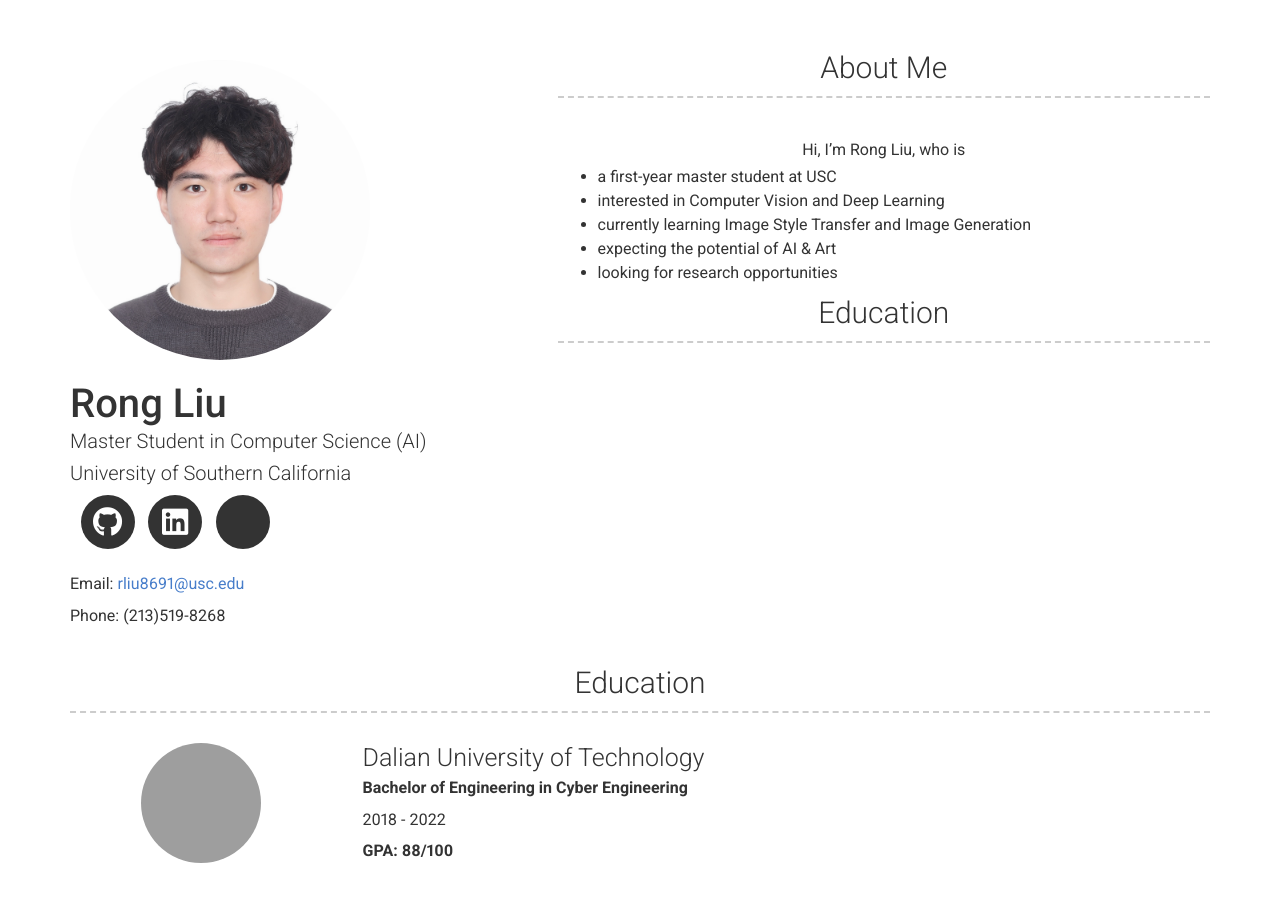
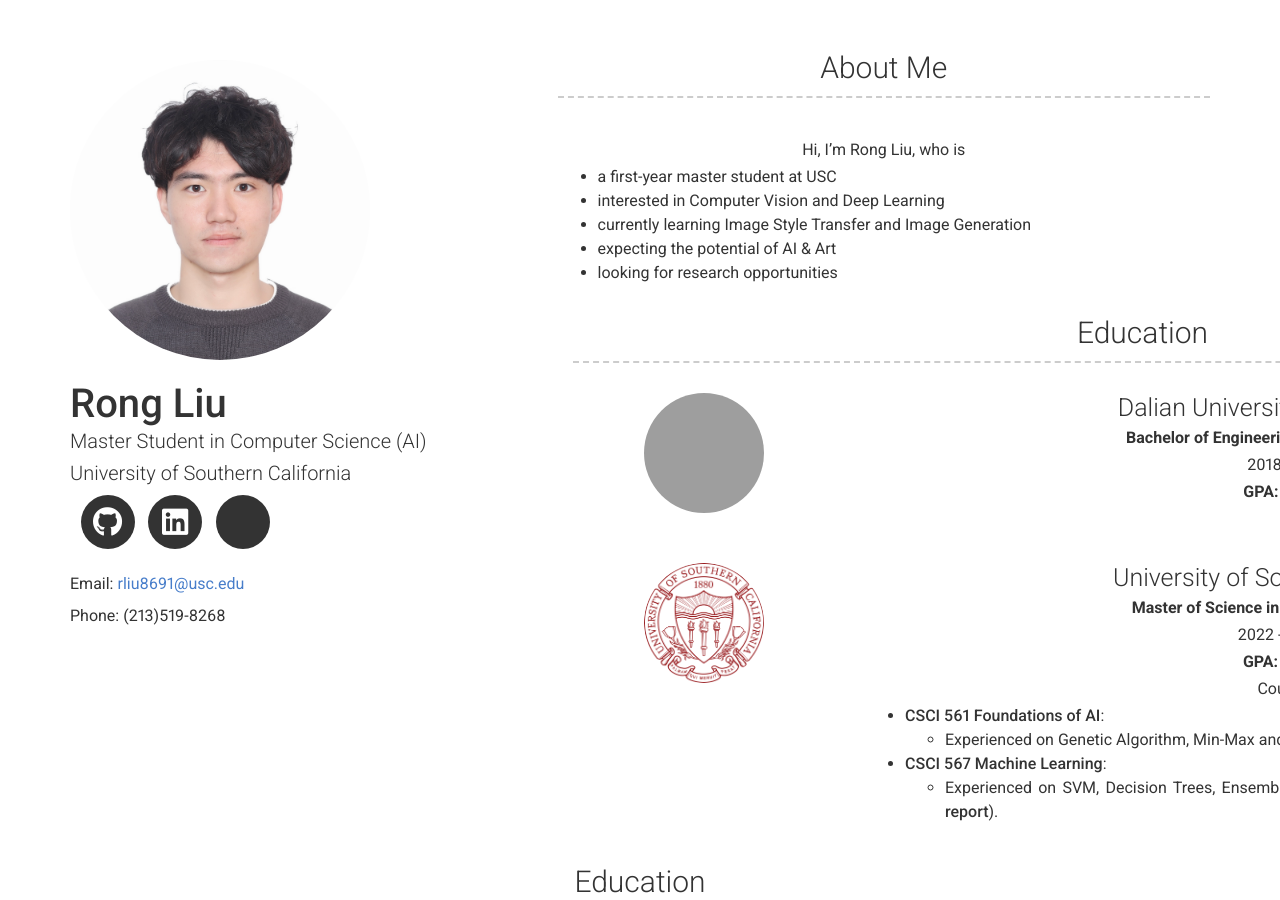
Before and after one commit to RongLiu-Leo/rongliu-leo.github.io, a Jekyll site: the page built from index.md, in a window 1280 px wide and 900 px high. Built offline with Jekyll 4.4.1, drawn with Linux system fonts in a browser that asks for light colours; nearby versions of some CDN libraries; a style sheet for code colours, icons or effects is not loaded; grey boxes are pictures that could not be loaded.

Commit message:
Update header.html

```diff
--- a/_includes/header.html
+++ b/_includes/header.html
@@ -53,12 +53,12 @@
         "About Me" }}</h3>
       {{ site.about_content | strip | markdownify }}
 
-      <h3 id="Education">Education</h3>
-      {% for item in include.content %}
-        {%- if item.seal -%}
 
-        <div class="col-xs-12 col-sm-4 col-md-3 no-print">
-          <img src="{{item.seal}}" style="  width: 120px;
+      <div class="container list-container">
+        <h3 id="education">Education</h3>
+
+<div class="row clearfix layout layout-left border-no"><div class="col-xs-12 col-sm-4 col-md-3 no-print">
+    <img src="images/DLUT.png" style="  width: 120px;
     height: 120px;
     margin: 0 auto;
     margin-bottom: 20px;
@@ -66,17 +66,47 @@
     border-radius: 60px;
     background-size: cover;
     background-position: center;
-          background-repeat: repeat, no-repeat;"/>
+    background-repeat: repeat, no-repeat;">
   </div>
 
   <div class="col-xs-12 col-sm-8 col-md-9 col-print-12 content">
-          <h4 id="{{ item.title | slugify }}">{{ item.title }}</h4>
-          {%- if item.sub_title -%}<p><b>{{ item.sub_title }}</b></p>{%- endif -%}
-          {%- if item.caption -%}<p>{{ item.caption }}</p>{%- endif -%}
-          {{ item.description | strip | markdownify }}
+    <h4 id="dalian-university-of-technology">Dalian University of Technology</h4><p><b>Bachelor of Engineering in Cyber Engineering</b></p><p>2018 - 2022</p><p><strong>GPA: 88/100</strong></p>
+
+  </div></div>
+
+<div class="row clearfix layout layout-left border-no"><div class="col-xs-12 col-sm-4 col-md-3 no-print">
+    <img src="images/USC.png" style="  width: 120px;
+    height: 120px;
+    margin: 0 auto;
+    margin-bottom: 20px;
+    display: block;
+    border-radius: 60px;
+    background-size: cover;
+    background-position: center;
+    background-repeat: repeat, no-repeat;">
   </div>
-        {%- endif -%}
-      {% endfor %}
+
+  <div class="col-xs-12 col-sm-8 col-md-9 col-print-12 content">
+    <h4 id="university-of-southern-california">University of Southern California</h4><p><b>Master of Science in Computer Science (<a href="https://www.cs.usc.edu/academic-programs/masters/artificial-intelligence/">AI</a>)</b></p><p>2022 - present</p><p><strong>GPA: 4.0/4.0</strong></p>
+
+<p>Courses:</p>
+<ul>
+<li><a href="https://drive.google.com/file/d/1xQ9tMWfQO7vQyQjUaxkMetBQNxXPGAaY/view?usp=share_link">CSCI 561 Foundations of AI</a>:
+<ul>
+  <li>Experienced on Genetic Algorithm, Min-Max and Reinforcement Learning, and Neural Network.</li>
+</ul>
+</li>
+<li><a href="https://vatsalsharan.github.io/fall22.html">CSCI 567 Machine Learning</a>:
+<ul>
+  <li>Experienced on SVM, Decision Trees, Ensemble Methods, Clustering, PCA, and <a href="https://www.kaggle.com/competitions/store-sales-time-series-forecasting">Kaggle competition</a> (<a href="https://drive.google.com/file/d/1qFx3XvNh6RqaNpol3grpwS9sHMt-dqp4/view?usp=share_link">Final report</a>).</li>
+</ul>
+</li>
+</ul>
+
+  </div></div>
+
+
+      </div>
 
 
 
```
Lines whose indentation alone changed are shown as unchanged.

---*---

EXERCISE DIRECTIONS
Reproduce the listing verbatim, pictures excluded.

YOUR RESPONSE
Before and after one commit to RongLiu-Leo/rongliu-leo.github.io, a Jekyll site: the page built from index.md, in a window 1280 px wide and 900 px high. Built offline with Jekyll 4.4.1, drawn with Linux system fonts in a browser that asks for light colours; nearby versions of some CDN libraries; a style sheet for code colours, icons or effects is not loaded; grey boxes are pictures that could not be loaded.

Commit message:
Update header.html

```diff
--- a/_includes/header.html
+++ b/_includes/header.html
@@ -53,12 +53,12 @@
         "About Me" }}</h3>
       {{ site.about_content | strip | markdownify }}
 
-      <h3 id="Education">Education</h3>
-      {% for item in include.content %}
-        {%- if item.seal -%}
 
-        <div class="col-xs-12 col-sm-4 col-md-3 no-print">
-          <img src="{{item.seal}}" style="  width: 120px;
+      <div class="container list-container">
+        <h3 id="education">Education</h3>
+
+<div class="row clearfix layout layout-left border-no"><div class="col-xs-12 col-sm-4 col-md-3 no-print">
+    <img src="images/DLUT.png" style="  width: 120px;
     height: 120px;
     margin: 0 auto;
     margin-bottom: 20px;
@@ -66,17 +66,47 @@
     border-radius: 60px;
     background-size: cover;
     background-position: center;
-          background-repeat: repeat, no-repeat;"/>
+    background-repeat: repeat, no-repeat;">
   </div>
 
   <div class="col-xs-12 col-sm-8 col-md-9 col-print-12 content">
-          <h4 id="{{ item.title | slugify }}">{{ item.title }}</h4>
-          {%- if item.sub_title -%}<p><b>{{ item.sub_title }}</b></p>{%- endif -%}
-          {%- if item.caption -%}<p>{{ item.caption }}</p>{%- endif -%}
-          {{ item.description | strip | markdownify }}
+    <h4 id="dalian-university-of-technology">Dalian University of Technology</h4><p><b>Bachelor of Engineering in Cyber Engineering</b></p><p>2018 - 2022</p><p><strong>GPA: 88/100</strong></p>
+
+  </div></div>
+
+<div class="row clearfix layout layout-left border-no"><div class="col-xs-12 col-sm-4 col-md-3 no-print">
+    <img src="images/USC.png" style="  width: 120px;
+    height: 120px;
+    margin: 0 auto;
+    margin-bottom: 20px;
+    display: block;
+    border-radius: 60px;
+    background-size: cover;
+    background-position: center;
+    background-repeat: repeat, no-repeat;">
   </div>
-        {%- endif -%}
-      {% endfor %}
+
+  <div class="col-xs-12 col-sm-8 col-md-9 col-print-12 content">
+    <h4 id="university-of-southern-california">University of Southern California</h4><p><b>Master of Science in Computer Science (<a href="https://www.cs.usc.edu/academic-programs/masters/artificial-intelligence/">AI</a>)</b></p><p>2022 - present</p><p><strong>GPA: 4.0/4.0</strong></p>
+
+<p>Courses:</p>
+<ul>
+<li><a href="https://drive.google.com/file/d/1xQ9tMWfQO7vQyQjUaxkMetBQNxXPGAaY/view?usp=share_link">CSCI 561 Foundations of AI</a>:
+<ul>
+  <li>Experienced on Genetic Algorithm, Min-Max and Reinforcement Learning, and Neural Network.</li>
+</ul>
+</li>
+<li><a href="https://vatsalsharan.github.io/fall22.html">CSCI 567 Machine Learning</a>:
+<ul>
+  <li>Experienced on SVM, Decision Trees, Ensemble Methods, Clustering, PCA, and <a href="https://www.kaggle.com/competitions/store-sales-time-series-forecasting">Kaggle competition</a> (<a href="https://drive.google.com/file/d/1qFx3XvNh6RqaNpol3grpwS9sHMt-dqp4/view?usp=share_link">Final report</a>).</li>
+</ul>
+</li>
+</ul>
+
+  </div></div>
+
+
+      </div>
 
 
 
```
Lines whose indentation alone changed are shown as unchanged.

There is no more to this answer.